Speaker: Jonathan Marcks, Argonne National Laboratory
Abstract: Defect center-based spin qubits in solid-state materials show great promise as quantum sensors and nodes in quantum networks. The success of these applications relies on precise control and understanding of the qubit host material and noise environment, which ultimately dictate qubit coherence. In this talk, I will describe our recent efforts to better understand environment-induced decoherence of the nitrogen vacancy (NV) center in diamond, an optically addressable spin qubit with coherent properties up to and above room temperature. I will focus on NV centers in nuclear spin-free diamond surrounded by low-dimensional dark electron spin baths, growth conditions achievable via in-house chemical vapor deposition (CVD) diamond growth. Introduction of unconverted nitrogen defects (P1 centers) is unavoidable in CVD growth and NV center synthesis, and it is thus critical to study NV-P1 interactions at scales relevant for quantum devices. To this end, I will first discuss quantitative computational studies of NV decoherence at the length and density scales relevant for synthesizing single NV centers, providing a reference for future NV synthesis, as well as revealing coherence behavior dependent on the spin bath dimensionality. These data are then applied to characterize nitrogen density in-situ via a statistical model, bypassing the need for unreliable bulk characterization techniques. I will then present measurements of spin bath dynamics at the single-spin level as a means to understand how microscopic processes cause decoherence. I will describe a polarization- and time-resolved measurement technique of a strongly coupled NV-P1 system that enables a probe of P1 polarization decay under arbitrary microwave and optical drives.

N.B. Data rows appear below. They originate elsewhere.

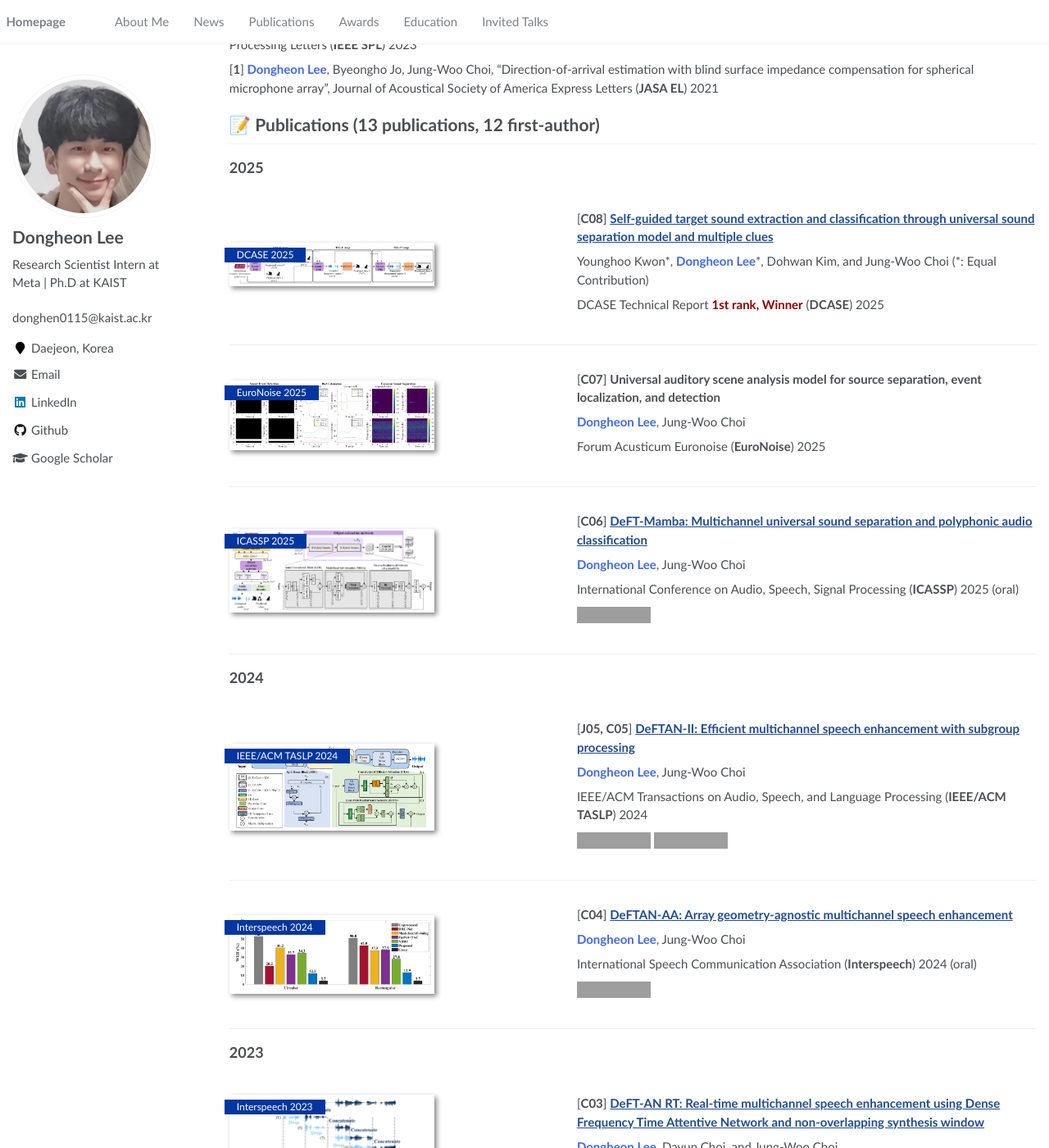
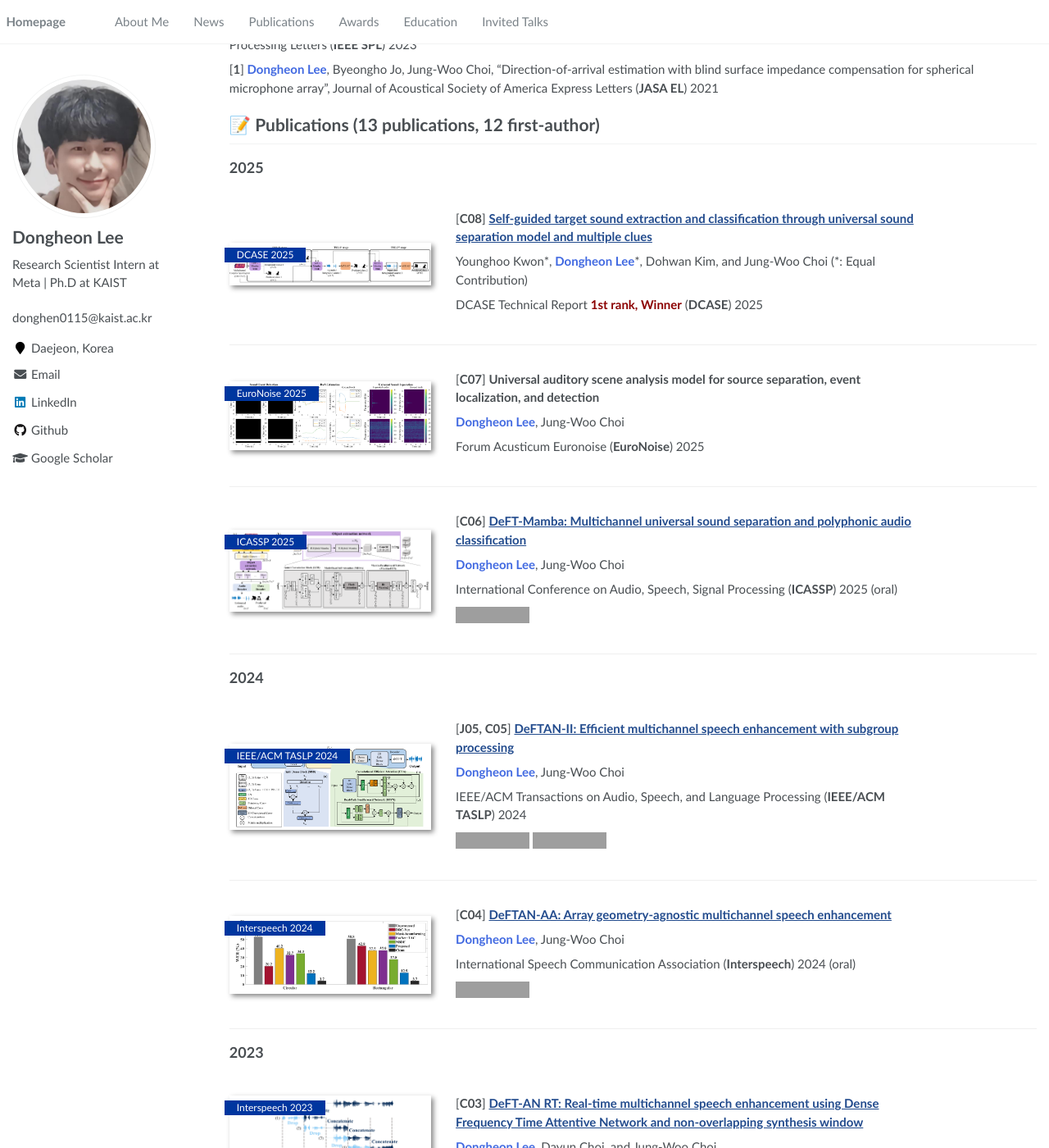
Before and after one commit to donghoney0416/donghoney0416.github.io, a Jekyll site: the page built from _pages/about.md, in a window 1280 px wide and 1400 px high, scrolled down 1131 px. Shown: the whole window at 82% size. Built offline with Jekyll 4.4.1, drawn with Linux system fonts in a browser that asks for light colours; grey boxes are pictures that could not be loaded.

Commit message:
Update main.scss

```diff
--- a/assets/css/main.scss
+++ b/assets/css/main.scss
@@ -71,7 +71,7 @@
         .paper-box-image{
             justify-content: left;
             min-width: 200px;
-            max-width: 40%;
+            max-width: 25%;
             order: 1;
         }
 
```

These measurements reveal decay mechanisms on the single-spin level, allowing us to address open questions about the behavior of P1 spin baths in diamond.